### DATA SUPPLIED
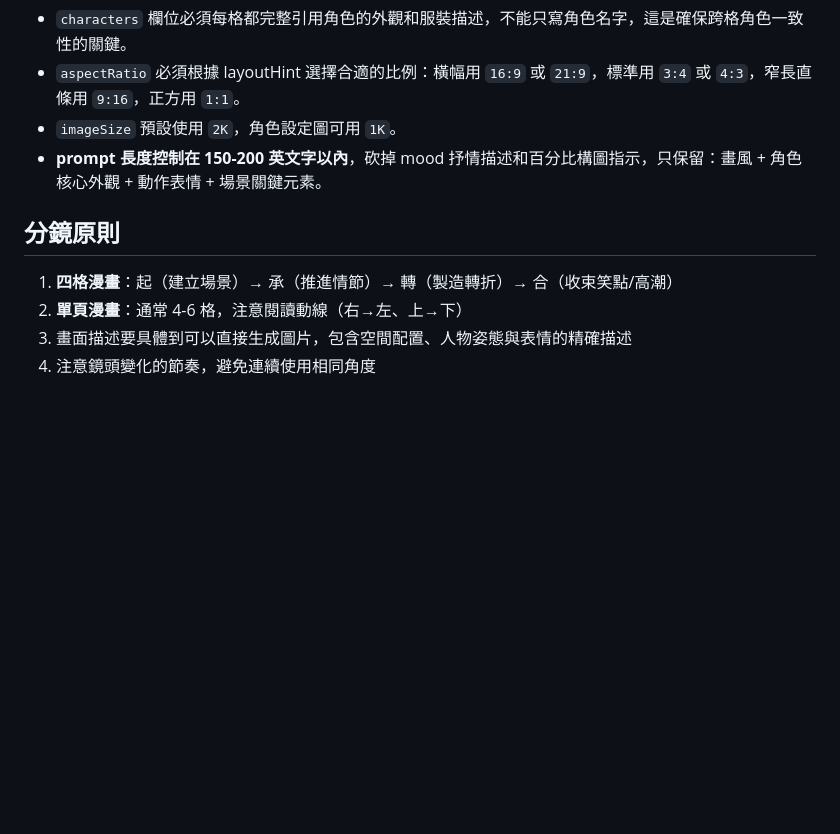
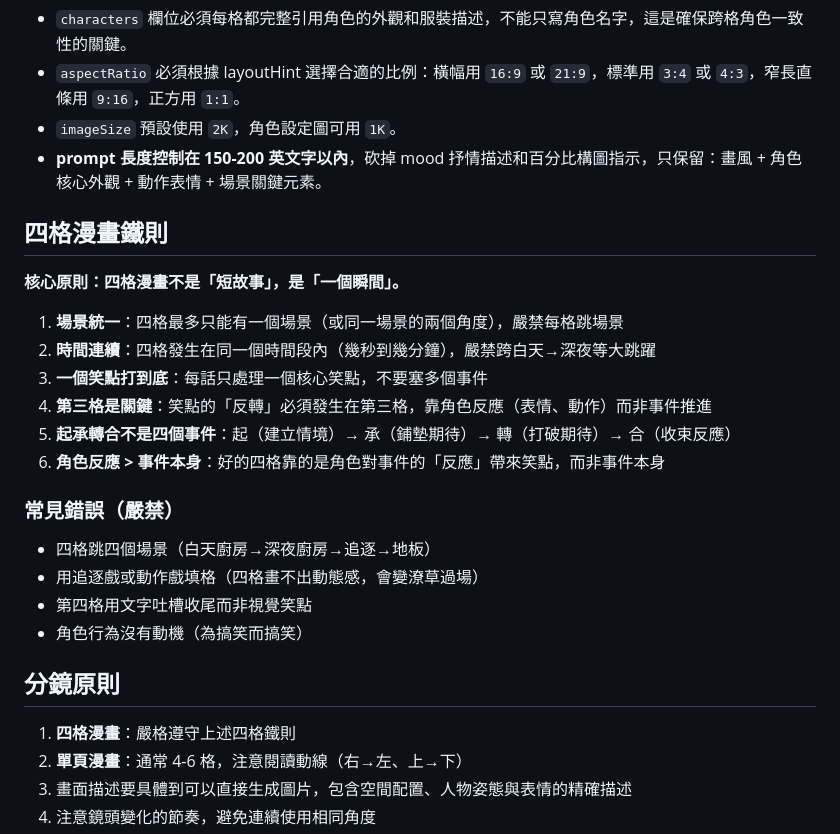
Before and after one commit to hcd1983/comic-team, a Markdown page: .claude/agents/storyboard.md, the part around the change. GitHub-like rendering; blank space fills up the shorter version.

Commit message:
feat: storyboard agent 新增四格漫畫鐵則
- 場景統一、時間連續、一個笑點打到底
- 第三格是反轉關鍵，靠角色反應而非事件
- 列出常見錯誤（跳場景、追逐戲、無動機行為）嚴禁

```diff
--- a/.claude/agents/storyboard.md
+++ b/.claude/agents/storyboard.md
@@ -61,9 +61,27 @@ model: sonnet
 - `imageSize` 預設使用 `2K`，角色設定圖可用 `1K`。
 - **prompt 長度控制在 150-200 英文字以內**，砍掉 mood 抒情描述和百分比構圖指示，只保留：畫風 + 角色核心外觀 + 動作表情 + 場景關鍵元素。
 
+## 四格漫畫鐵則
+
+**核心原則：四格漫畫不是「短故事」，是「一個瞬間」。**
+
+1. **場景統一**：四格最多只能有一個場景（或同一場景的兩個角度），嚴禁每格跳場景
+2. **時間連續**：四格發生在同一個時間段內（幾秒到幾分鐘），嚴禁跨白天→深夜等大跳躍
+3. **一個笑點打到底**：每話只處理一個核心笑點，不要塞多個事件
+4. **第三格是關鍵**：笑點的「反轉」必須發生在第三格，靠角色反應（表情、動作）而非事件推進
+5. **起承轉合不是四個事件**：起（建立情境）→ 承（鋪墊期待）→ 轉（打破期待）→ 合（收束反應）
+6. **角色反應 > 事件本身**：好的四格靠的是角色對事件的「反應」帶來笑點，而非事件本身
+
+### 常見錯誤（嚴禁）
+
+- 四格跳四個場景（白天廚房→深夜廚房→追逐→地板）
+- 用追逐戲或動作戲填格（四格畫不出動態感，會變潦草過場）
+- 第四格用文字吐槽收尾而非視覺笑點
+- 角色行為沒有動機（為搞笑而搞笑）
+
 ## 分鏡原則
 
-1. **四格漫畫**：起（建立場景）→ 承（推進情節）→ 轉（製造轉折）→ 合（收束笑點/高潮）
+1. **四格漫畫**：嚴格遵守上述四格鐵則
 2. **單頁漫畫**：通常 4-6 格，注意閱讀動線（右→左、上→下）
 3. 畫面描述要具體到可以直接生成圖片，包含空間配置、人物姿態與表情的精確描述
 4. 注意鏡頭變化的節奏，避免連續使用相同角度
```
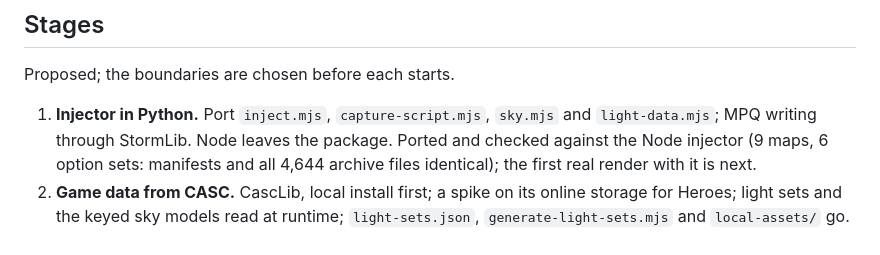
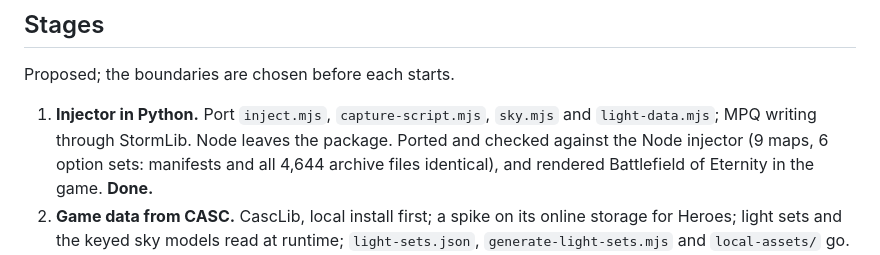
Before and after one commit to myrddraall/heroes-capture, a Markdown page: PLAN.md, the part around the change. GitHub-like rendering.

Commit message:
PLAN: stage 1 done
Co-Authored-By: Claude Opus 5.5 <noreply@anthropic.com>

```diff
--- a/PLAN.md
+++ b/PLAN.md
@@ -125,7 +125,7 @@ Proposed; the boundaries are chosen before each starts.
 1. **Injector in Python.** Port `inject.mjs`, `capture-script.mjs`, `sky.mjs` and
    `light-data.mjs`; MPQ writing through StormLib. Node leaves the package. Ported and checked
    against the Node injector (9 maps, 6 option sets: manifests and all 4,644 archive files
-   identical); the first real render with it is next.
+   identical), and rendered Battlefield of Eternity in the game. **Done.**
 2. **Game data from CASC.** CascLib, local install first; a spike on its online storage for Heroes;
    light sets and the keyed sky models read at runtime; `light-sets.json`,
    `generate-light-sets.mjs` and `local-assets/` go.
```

### YOUR TASK
Copy nothing but the lines from the top of the material through the line holding "- 場景統一、時間連續、一個笑點打到底", exactly as written; omit pictures.

### TASK RESPONSE
Before and after one commit to hcd1983/comic-team, a Markdown page: .claude/agents/storyboard.md, the part around the change. GitHub-like rendering; blank space fills up the shorter version.

Commit message:
feat: storyboard agent 新增四格漫畫鐵則
- 場景統一、時間連續、一個笑點打到底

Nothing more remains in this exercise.